Well, I think humans are funny that way. I think in general humans have more empathy for dogs than they do for people. I see it almost every day in New York in the way people behave with other people versus the way they behave with dogs. Dogs are literal empathy magnets. That’s essentially the reason they exist, so they’re uniquely suited for that. Because they don’t have anything to get in the way of empathy—they don’t have egos in the way that we understand them. That’s why dogs are so successful in receiving our affection.
Someone tried to steal the dog statue, but no one tried to steal the Sleepwalkers.
They tried to destroy the Sleepwalkers, actually.
What were you thinking when you decided to install Sleepwalker at Wellesley?
I have to say that we didn’t think much about the context. I know it was a women’s college, but I never once thought about that, honestly. I actually made a female Sleepwalker—it just wasn’t the one we put there. I never once said to myself, Oh, this is going to be triggering because of some kind of domestic breakdown in a particular family of one of these women here. Never once did that cross my mind. And I think one of the good things to come out of this is that now maybe it’ll cross my mind. But still, I think it’s kind of infantilizing to then say that this campus cannot handle a sculpture like this. That’s just insane.

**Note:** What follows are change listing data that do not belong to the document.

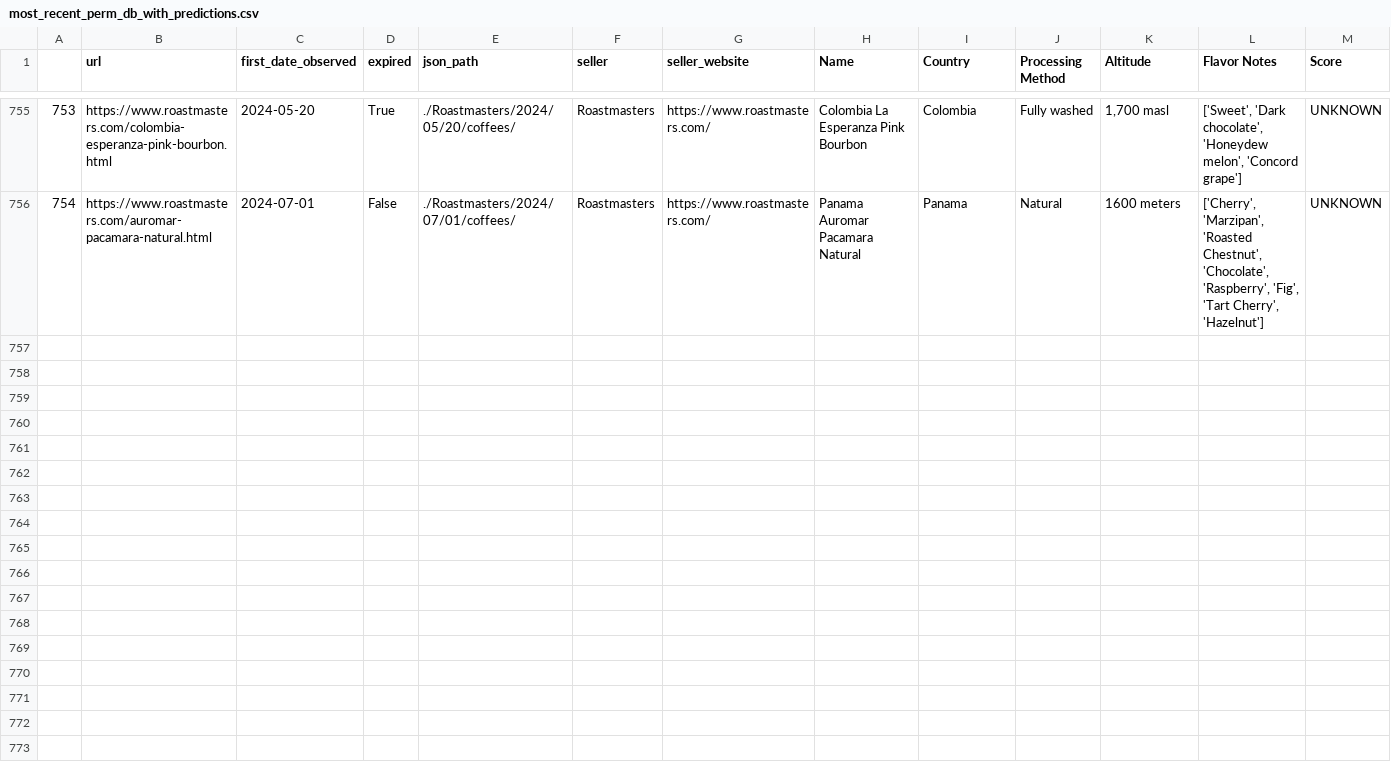
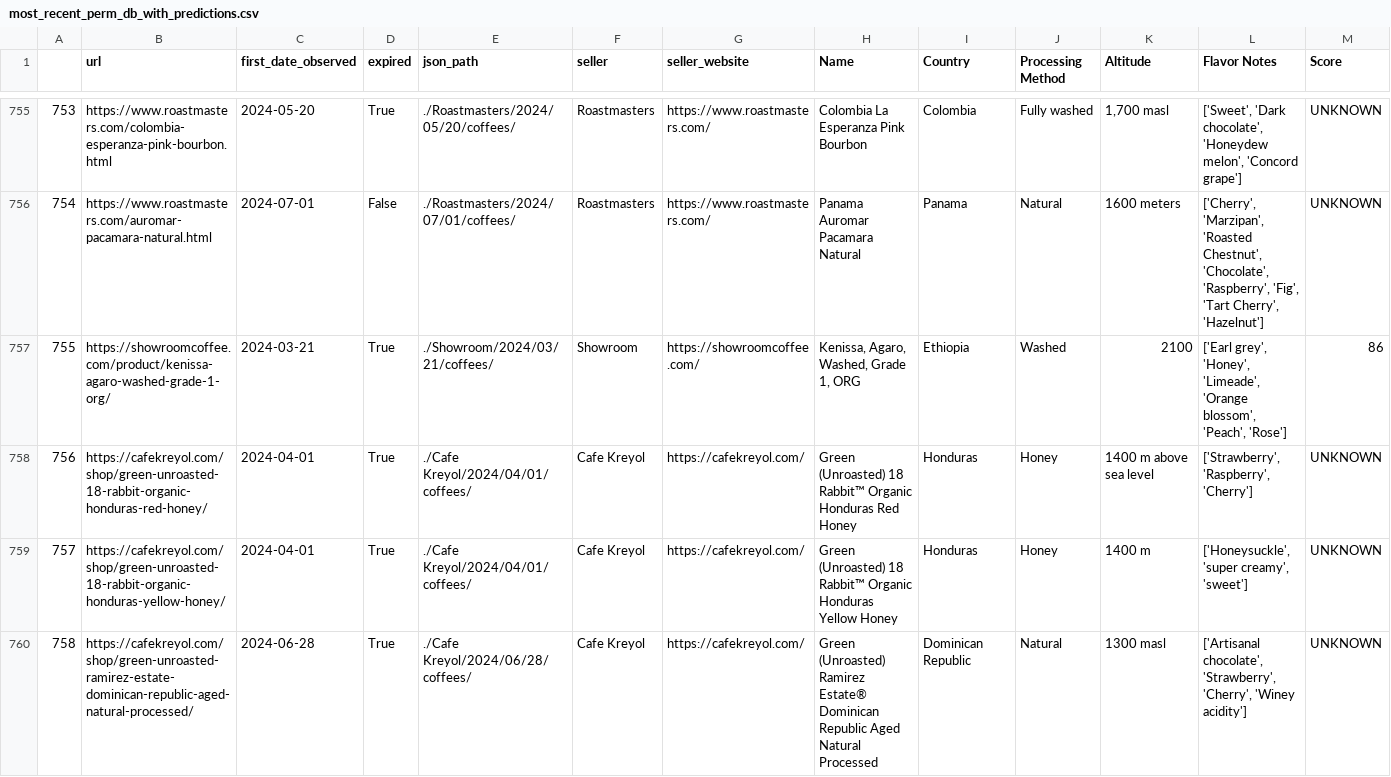
Before and after one commit to mdpriselac/homegreens_canada, a CSV file: pages/modules/assets/data/most_recent_perm_db_with_predictions.csv, drawn as a sheet; only a part is shown, gaps mark what is left out; rows hold the shown columns only; the diff names each change by its address in the sheet, - before the commit and + after, or states it on an @@ line.

Commit message:
updated data

```diff
--- a/pages/modules/assets/data/most_recent_perm_db_with_predictions.csv
+++ b/pages/modules/assets/data/most_recent_perm_db_with_predictions.csv
+row 757: 755 | https://showroomcoffee.com/product/kenissa-agaro-washed-grade-1-org/ | 2024-03-21 | True | ./Showroom/2024/03/21/coffees/ | Showroom | https://showroomcoffee.com/ | Kenissa, Agaro, Washed, Grade 1, ORG | Ethiopia | Washed | 2100 | ['Earl grey', 'Honey', 'Limeade', 'Orange blossom', 'Peach', 'Rose'] | 86
+row 758: 756 | https://cafekreyol.com/shop/green-unroasted-18-rabbit-organic-honduras-red-honey/ | 2024-04-01 | True | ./Cafe Kreyol/2024/04/01/coffees/ | Cafe Kreyol | https://cafekreyol.com/ | Green (Unroasted) 18 Rabbit™ Organic Honduras Red Honey | Honduras | Honey | 1400 m above sea level | ['Strawberry', 'Raspberry', 'Cherry'] | UNKNOWN
+row 759: 757 | https://cafekreyol.com/shop/green-unroasted-18-rabbit-organic-honduras-yellow-honey/ | 2024-04-01 | True | ./Cafe Kreyol/2024/04/01/coffees/ | Cafe Kreyol | https://cafekreyol.com/ | Green (Unroasted) 18 Rabbit™ Organic Honduras Yellow Honey | Honduras | Honey | 1400 m | ['Honeysuckle', 'super creamy', 'sweet'] | UNKNOWN
+row 760: 758 | https://cafekreyol.com/shop/green-unroasted-ramirez-estate-dominican-republic-aged-natural-processed/ | 2024-06-28 | True | ./Cafe Kreyol/2024/06/28/coffees/ | Cafe Kreyol | https://cafekreyol.com/ | Green (Unroasted) Ramirez Estate® Dominican Republic Aged Natural Processed | Dominican Republic | Natural | 1300 masl | ['Artisanal chocolate', 'Strawberry', 'Cherry', 'Winey acidity'] | UNKNOWN
```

Why did you choose to work with your sculptures that are currently on display at The Joule?
For me, it’s really arbitrary, almost just by chance. When we find a cool statue, we’ll make a piece with it. If we don’t find a cool statue I’ll sculpt one and we’ll make it that way, and then we adorn it with whatever kind of perishable items we think look good. But I’m never like, “This piece from art history, let’s violate that moment. Let’s play off that somehow.”

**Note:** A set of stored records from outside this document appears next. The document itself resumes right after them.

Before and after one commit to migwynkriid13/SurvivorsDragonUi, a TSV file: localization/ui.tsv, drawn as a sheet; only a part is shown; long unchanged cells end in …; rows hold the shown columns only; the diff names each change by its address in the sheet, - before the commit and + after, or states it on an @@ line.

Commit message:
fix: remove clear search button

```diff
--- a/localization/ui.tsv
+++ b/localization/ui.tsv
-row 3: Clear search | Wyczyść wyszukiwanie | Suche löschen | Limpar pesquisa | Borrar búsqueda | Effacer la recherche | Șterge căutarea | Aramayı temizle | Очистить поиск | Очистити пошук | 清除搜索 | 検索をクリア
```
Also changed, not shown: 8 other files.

I don’t necessarily see the fruit on those statues as a violation.
I kind of do. I think of it as a soft graffiti. Like a pie-in-the-face kind of vibe. In fact, the origin of this body of work came from everyday items. I thought a broken-down, rusted washing machine with a fresh strawberry on it would be a very compelling image. And so I was pursuing this body of work in that way, and I wanted people to feel it more with their bodies and have more of a connection to themselves. So to me, the broken-down object doesn’t matter. I almost don’t even think about it.
Whether it’s a sculpture or a washing machine, you mean?
Yeah. I think maybe next year it will be a washing machine. I think we’ll eventually do a broken-down car door. It’s a thing that worked, and now it doesn’t. Or a thing that had value and now doesn’t.
How much do you think about value in terms of your own stuff? Do you value value at all?
You mean the price? Yeah, of course. In terms of commercial value, the more money I make, the more attention the work gets and the more ability I have to make better, bigger work. So that’s super clear. I mean, that’s kind of a Jeff Koonsian rationale of high prices, and I think he’s right, actually. I believe in that. I think artists should be making lots of money, because these things should be treated as valuable objects. And if we want to care for them and treat them as valuable objects, they need to actually have value. So yeah, I want those prices to be as high as the market can sustain them.
Are you making anything new?
We’re making a sculpture for Frieze Art Fair that is of a lion—a broken-down lion. I think it’s an old Assyrian lion that I found at the Met. I doubled it in size and added some other details to it, just to make it a little more interesting. And so we’re casting that in a new cast stone material that we’ve never worked with before. We’re always looking for better and new material to work with, something that emulates what we want the end result to look like.
What do you want the end result to look like for that one?
We want it to look like a kind of limestone, so we’re actually using limestone powders and concrete, and we’re trying to keep as close to the desired materials as possible. I think it’s going to be sick.
This interview has been condensed and edited for clarity.